A unique selling point (USP), also called a unique selling campaign, is basically something that differentiates you from your competition, that is presented in an advantageous way to your customer.
All other things being equal, USPs are essentially reasons a potential customer should place their order with you, rather than somebody else.
For example, with one of our advertiser campaign, he owned the patent to a particular feature of his product that he claimed made it more secure than a standard product installed by his competitors.
As selling product online, you can be sure that you showed customers this feature, and what it meant to them in terms of increased security; and you emphasized that this was unique to your product, since the technology was patented. In short, it was a unique selling point, a reason to buy from you, instead of anybody else.
It’s useful to develop a set of unique selling points before you actually create the product, because (a) you can then build them into the product in advance, and (b) you’re thinking in advance about the angles you can use in your sales material.
With a little imagination we’re sure you could come up with several USPs.
If you’ve evaluated the competition, you’ll have some ideas for building some features into your product that are uniquely different from your competitors, that can be translated into benefits for the customer.
When it comes to information products, it’s actually quite easy to build in USPs, because you can add material that will be unique to your own product.
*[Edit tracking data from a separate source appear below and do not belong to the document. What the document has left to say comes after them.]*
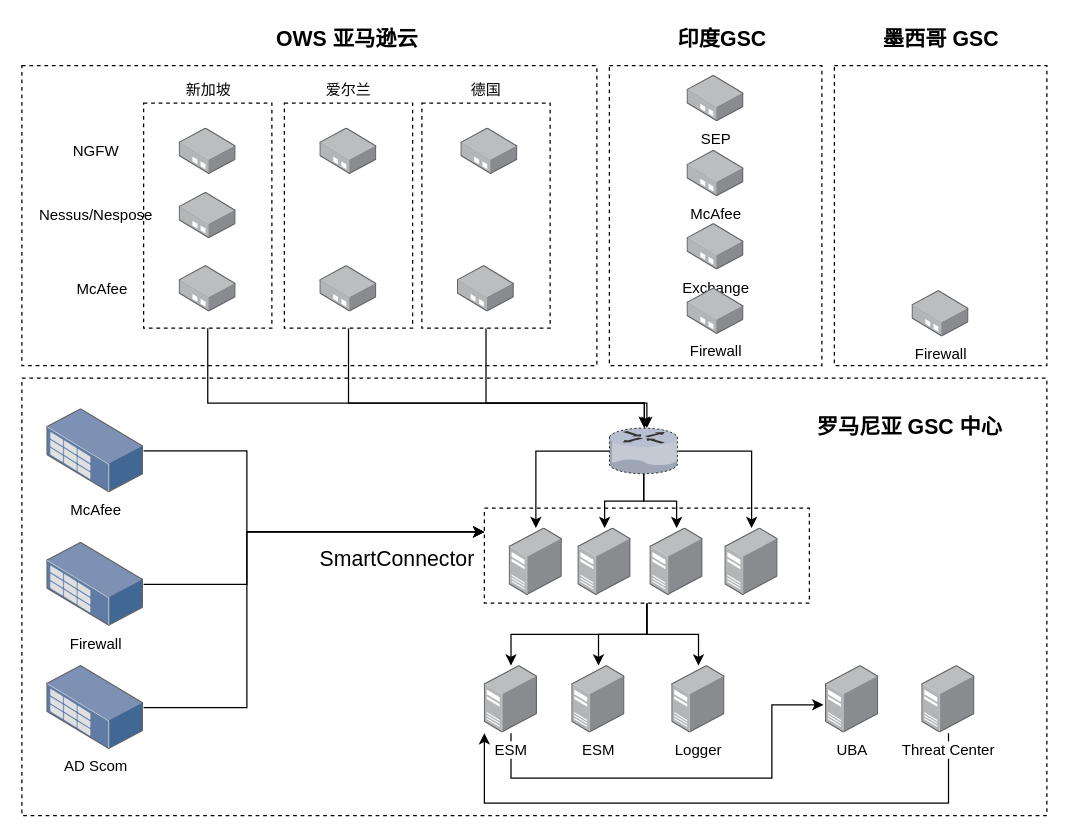
This is Arcsight.drawio from dickens88/draft, a draw.io file, before an edit. Source tidied: cells renumbered, new cells numbered last; positions are measured from the earlier drawing's top-left corner, leaving out a move shared by most shapes. Both pictures are drawn from the tidied source at 125%, with x=0, y=0 at pixel (21, 21).
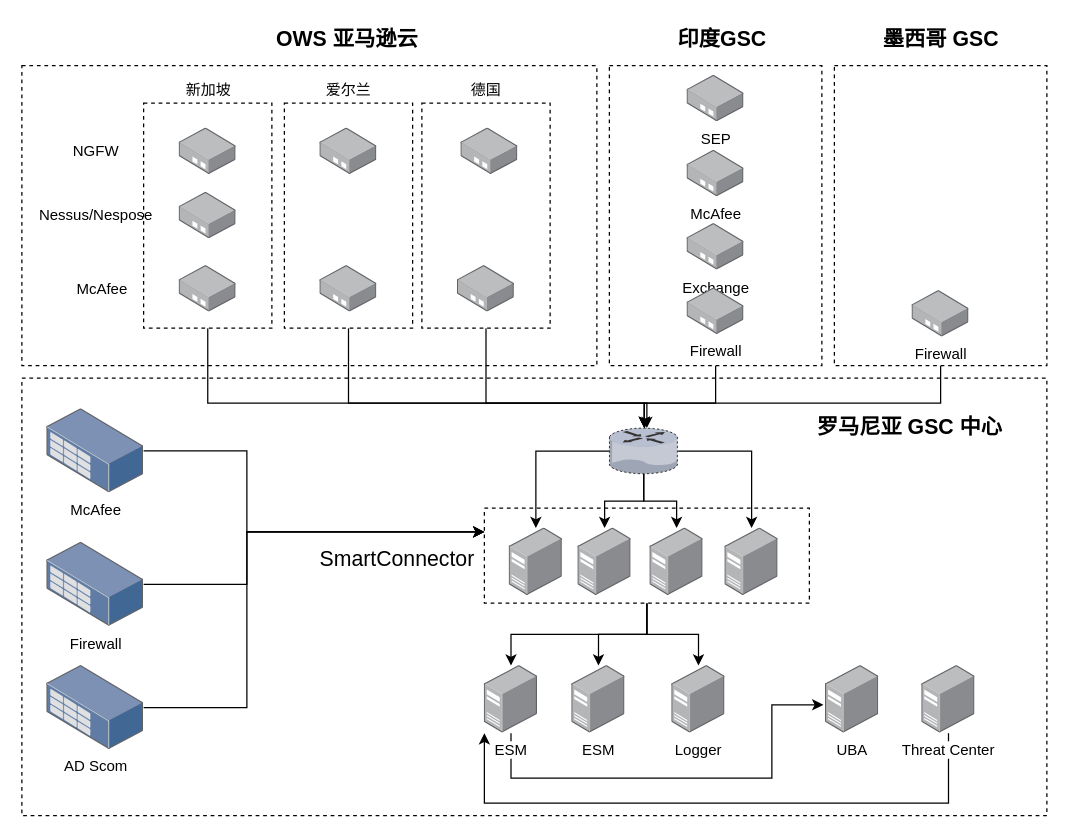
The same diagram, later.

Unchanged cells that the change refers to:
```xml
<mxCell id="8" style="rounded=0;whiteSpace=wrap;html=1;dashed=1;" parent="1" vertex="1">
  <mxGeometry x="470" y="35" width="170" height="240" as="geometry" />
</mxCell>
<mxCell id="18" style="verticalLabelPosition=bottom;html=1;verticalAlign=top;strokeColor=none;align=center;outlineConnect=0;shape=mxgraph.citrix.router;dashed=1;" parent="1" vertex="1">
  <mxGeometry x="470" y="325" width="55" height="36.5" as="geometry" />
</mxCell>
<mxCell id="50" style="rounded=0;whiteSpace=wrap;html=1;dashed=1;" parent="1" vertex="1">
  <mxGeometry x="650" y="35" width="170" height="240" as="geometry" />
</mxCell>
```

What changed in the source:
```diff
@@
+    <mxCell id="61" style="edgeStyle=orthogonalEdgeStyle;rounded=0;jettySize=auto;html=1;fontSize=17;" parent="1" edge="1" source="8" target="18">
+      <mxGeometry relative="1" as="geometry">
+        <Array as="points">
+          <mxPoint x="555" y="305" />
+          <mxPoint x="498" y="305" />
+        </Array>
+      </mxGeometry>
+    </mxCell>
@@
+    <mxCell id="62" style="edgeStyle=orthogonalEdgeStyle;rounded=0;jettySize=auto;html=1;fontSize=17;" parent="1" edge="1" source="50" target="18">
+      <mxGeometry relative="1" as="geometry">
+        <Array as="points">
+          <mxPoint x="735" y="305" />
+          <mxPoint x="498" y="305" />
+        </Array>
+      </mxGeometry>
+    </mxCell>
```
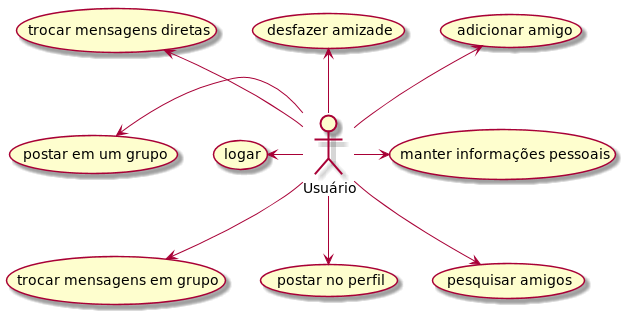
Before: docs/caso_uso.png, a diagram exported from PlantUML (DhiegoV/Dez-seis).
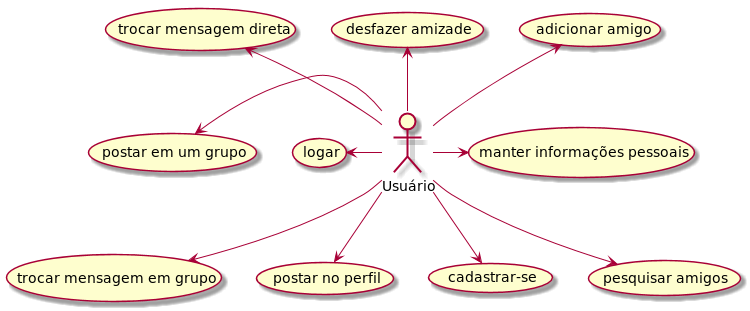
The same diagram one commit later.

The edit, as a diff of the source:
```diff
@@ -6,10 +6,11 @@
 usr -left-> (logar)
 usr -up-> (adicionar amigo)
 usr -up-> (desfazer amizade)
-usr -up-> (trocar mensagens diretas)
-usr -down-> (trocar mensagens em grupo)
+usr -up-> (trocar mensagem direta)
+usr -down-> (trocar mensagem em grupo)
 usr -down-> (postar no perfil)
 usr -left-> (postar em um grupo)
+usr -down-> (cadastrar-se)
 usr -down-> (pesquisar amigos)
 
 @enduml
```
For example, a particular technique or piece of knowledge may not be unique in itself, but you can almost always present it in such a way that it becomes unique – perhaps by sharing an experience of how you used the information, or more deeper insights that aren’t as widely known.
Insights, examples and experiences can easily become unique, if they haven’t been shared elsewhere.
There’s one important point to understand about unique selling points.
They should be easily translatable into actual benefits for the customer. So if your product is “28% faster than the nearest competitor”, what does that mean for the customer? What’s in it for them? If it means they will get to work faster, then it’s saving them time – which is the actual benefit of being 28% faster.
After we have shown this technique in our newsletter, we get lots of positive feedbacks from our advertisers. Their campaigns perform very well. Starting to run the campaign now!